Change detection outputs
---+---
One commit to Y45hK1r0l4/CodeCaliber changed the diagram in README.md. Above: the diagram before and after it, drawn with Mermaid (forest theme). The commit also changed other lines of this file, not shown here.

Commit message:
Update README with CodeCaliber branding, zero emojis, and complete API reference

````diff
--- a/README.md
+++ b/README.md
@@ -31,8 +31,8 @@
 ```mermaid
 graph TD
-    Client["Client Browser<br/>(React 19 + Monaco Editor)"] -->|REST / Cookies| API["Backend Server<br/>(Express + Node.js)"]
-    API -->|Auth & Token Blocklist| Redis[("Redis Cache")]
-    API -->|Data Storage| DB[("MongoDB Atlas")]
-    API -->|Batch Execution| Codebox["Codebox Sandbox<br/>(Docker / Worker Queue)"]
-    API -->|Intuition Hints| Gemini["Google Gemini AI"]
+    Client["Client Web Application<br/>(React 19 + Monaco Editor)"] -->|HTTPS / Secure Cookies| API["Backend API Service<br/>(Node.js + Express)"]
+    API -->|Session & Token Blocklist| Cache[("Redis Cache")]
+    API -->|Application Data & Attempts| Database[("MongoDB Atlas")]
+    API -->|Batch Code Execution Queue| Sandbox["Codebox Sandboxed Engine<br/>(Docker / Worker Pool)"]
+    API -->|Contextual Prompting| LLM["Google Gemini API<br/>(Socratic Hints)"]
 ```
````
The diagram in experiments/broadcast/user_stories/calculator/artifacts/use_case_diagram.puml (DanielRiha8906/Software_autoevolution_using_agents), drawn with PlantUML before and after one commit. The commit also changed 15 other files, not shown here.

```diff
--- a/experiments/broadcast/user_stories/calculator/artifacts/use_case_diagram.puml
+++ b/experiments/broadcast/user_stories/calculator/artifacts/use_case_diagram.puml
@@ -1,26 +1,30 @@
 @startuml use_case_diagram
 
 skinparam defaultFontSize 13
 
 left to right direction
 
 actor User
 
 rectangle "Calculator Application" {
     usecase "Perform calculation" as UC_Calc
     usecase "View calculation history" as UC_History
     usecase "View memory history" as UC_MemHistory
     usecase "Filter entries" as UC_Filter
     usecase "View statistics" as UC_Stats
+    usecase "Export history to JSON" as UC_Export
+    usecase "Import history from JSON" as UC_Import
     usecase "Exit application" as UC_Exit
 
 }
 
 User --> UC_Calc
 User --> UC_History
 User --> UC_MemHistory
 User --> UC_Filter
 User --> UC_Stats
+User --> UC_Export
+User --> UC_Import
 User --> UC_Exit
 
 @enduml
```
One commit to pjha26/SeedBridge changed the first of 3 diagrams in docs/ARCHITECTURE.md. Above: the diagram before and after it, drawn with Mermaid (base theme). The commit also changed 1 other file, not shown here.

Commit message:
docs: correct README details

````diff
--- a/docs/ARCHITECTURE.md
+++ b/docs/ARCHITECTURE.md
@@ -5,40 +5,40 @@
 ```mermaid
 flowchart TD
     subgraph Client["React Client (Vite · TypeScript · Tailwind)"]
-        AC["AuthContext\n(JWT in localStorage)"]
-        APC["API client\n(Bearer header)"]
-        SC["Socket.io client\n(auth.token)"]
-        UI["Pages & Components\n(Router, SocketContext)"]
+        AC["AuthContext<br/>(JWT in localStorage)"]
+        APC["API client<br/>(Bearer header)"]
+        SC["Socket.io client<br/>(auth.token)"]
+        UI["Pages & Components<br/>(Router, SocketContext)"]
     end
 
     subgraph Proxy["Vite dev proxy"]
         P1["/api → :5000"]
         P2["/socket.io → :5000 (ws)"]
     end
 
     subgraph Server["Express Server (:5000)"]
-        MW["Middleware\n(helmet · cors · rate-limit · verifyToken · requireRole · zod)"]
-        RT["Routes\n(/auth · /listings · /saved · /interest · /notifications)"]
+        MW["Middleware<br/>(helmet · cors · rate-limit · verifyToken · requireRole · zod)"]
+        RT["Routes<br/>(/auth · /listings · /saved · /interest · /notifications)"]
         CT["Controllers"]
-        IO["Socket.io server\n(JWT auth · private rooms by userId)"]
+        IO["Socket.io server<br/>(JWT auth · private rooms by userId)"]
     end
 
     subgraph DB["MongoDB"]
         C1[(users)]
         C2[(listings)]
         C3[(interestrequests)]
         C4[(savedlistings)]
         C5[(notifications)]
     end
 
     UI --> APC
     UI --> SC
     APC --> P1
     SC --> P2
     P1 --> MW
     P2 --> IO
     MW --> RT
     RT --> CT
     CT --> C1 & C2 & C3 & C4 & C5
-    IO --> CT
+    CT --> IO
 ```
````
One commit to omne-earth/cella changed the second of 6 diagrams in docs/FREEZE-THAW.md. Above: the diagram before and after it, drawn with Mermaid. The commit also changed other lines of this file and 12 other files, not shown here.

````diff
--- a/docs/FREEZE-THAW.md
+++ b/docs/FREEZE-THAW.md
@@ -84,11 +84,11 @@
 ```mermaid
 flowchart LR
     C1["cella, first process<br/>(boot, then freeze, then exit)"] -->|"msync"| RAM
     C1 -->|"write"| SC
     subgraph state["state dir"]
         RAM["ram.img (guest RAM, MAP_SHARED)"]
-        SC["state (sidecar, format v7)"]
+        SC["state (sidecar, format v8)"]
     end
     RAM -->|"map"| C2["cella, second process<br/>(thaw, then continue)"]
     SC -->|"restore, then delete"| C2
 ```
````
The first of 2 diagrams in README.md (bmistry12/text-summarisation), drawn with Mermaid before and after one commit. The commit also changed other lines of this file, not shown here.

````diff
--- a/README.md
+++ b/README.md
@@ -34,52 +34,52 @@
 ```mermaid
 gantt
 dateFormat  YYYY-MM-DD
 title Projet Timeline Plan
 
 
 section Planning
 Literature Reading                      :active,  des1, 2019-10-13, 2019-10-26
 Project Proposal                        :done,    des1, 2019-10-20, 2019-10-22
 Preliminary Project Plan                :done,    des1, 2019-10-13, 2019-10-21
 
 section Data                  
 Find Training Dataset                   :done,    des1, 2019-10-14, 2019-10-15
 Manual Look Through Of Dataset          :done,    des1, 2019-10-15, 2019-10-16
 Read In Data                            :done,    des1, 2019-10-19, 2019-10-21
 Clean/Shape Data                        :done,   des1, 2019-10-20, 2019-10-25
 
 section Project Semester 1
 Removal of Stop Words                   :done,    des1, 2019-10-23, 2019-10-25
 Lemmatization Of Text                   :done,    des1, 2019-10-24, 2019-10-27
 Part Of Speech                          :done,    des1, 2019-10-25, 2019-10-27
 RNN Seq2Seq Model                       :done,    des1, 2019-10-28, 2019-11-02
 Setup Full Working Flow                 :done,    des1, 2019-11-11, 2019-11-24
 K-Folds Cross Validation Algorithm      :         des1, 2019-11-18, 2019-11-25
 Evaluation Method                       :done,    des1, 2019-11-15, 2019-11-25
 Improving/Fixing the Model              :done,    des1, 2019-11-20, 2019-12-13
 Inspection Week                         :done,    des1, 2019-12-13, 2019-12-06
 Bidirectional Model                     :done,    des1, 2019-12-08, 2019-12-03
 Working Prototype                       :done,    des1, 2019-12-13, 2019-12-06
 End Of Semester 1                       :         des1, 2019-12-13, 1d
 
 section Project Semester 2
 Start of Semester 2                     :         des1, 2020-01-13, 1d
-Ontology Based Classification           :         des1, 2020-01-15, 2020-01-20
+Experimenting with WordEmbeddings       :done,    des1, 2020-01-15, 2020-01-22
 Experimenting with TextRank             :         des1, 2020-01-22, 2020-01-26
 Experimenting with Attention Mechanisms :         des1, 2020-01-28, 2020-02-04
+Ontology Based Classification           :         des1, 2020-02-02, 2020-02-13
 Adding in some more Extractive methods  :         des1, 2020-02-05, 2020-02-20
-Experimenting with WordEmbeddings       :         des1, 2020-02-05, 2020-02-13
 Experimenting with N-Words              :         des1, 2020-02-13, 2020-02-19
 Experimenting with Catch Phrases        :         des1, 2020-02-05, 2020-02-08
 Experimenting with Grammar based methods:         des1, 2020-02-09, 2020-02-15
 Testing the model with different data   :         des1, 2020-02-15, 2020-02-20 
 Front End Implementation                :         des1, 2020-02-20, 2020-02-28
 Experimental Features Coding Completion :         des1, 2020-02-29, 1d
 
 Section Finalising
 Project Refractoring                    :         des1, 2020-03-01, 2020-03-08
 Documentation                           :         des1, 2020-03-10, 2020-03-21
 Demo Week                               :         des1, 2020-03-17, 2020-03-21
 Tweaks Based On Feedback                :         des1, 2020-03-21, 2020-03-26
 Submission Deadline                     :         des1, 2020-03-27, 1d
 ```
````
---+---
Only one stretch of the data above is needed. Restate it word for word, from the line containing "section Planning" through the line containing "Start of Semester", both ends included.

 section Planning
 Literature Reading                      :active,  des1, 2019-10-13, 2019-10-26
 Project Proposal                        :done,    des1, 2019-10-20, 2019-10-22
 Preliminary Project Plan                :done,    des1, 2019-10-13, 2019-10-21
 
 section Data                  
 Find Training Dataset                   :done,    des1, 2019-10-14, 2019-10-15
 Manual Look Through Of Dataset          :done,    des1, 2019-10-15, 2019-10-16
 Read In Data                            :done,    des1, 2019-10-19, 2019-10-21
 Clean/Shape Data                        :done,   des1, 2019-10-20, 2019-10-25
 
 section Project Semester 1
 Removal of Stop Words                   :done,    des1, 2019-10-23, 2019-10-25
 Lemmatization Of Text                   :done,    des1, 2019-10-24, 2019-10-27
 Part Of Speech                          :done,    des1, 2019-10-25, 2019-10-27
 RNN Seq2Seq Model                       :done,    des1, 2019-10-28, 2019-11-02
 Setup Full Working Flow                 :done,    des1, 2019-11-11, 2019-11-24
 K-Folds Cross Validation Algorithm      :         des1, 2019-11-18, 2019-11-25
 Evaluation Method                       :done,    des1, 2019-11-15, 2019-11-25
 Improving/Fixing the Model              :done,    des1, 2019-11-20, 2019-12-13
 Inspection Week                         :done,    des1, 2019-12-13, 2019-12-06
 Bidirectional Model                     :done,    des1, 2019-12-08, 2019-12-03
 Working Prototype                       :done,    des1, 2019-12-13, 2019-12-06
 End Of Semester 1                       :         des1, 2019-12-13, 1d
 
 section Project Semester 2
 Start of Semester 2                     :         des1, 2020-01-13, 1d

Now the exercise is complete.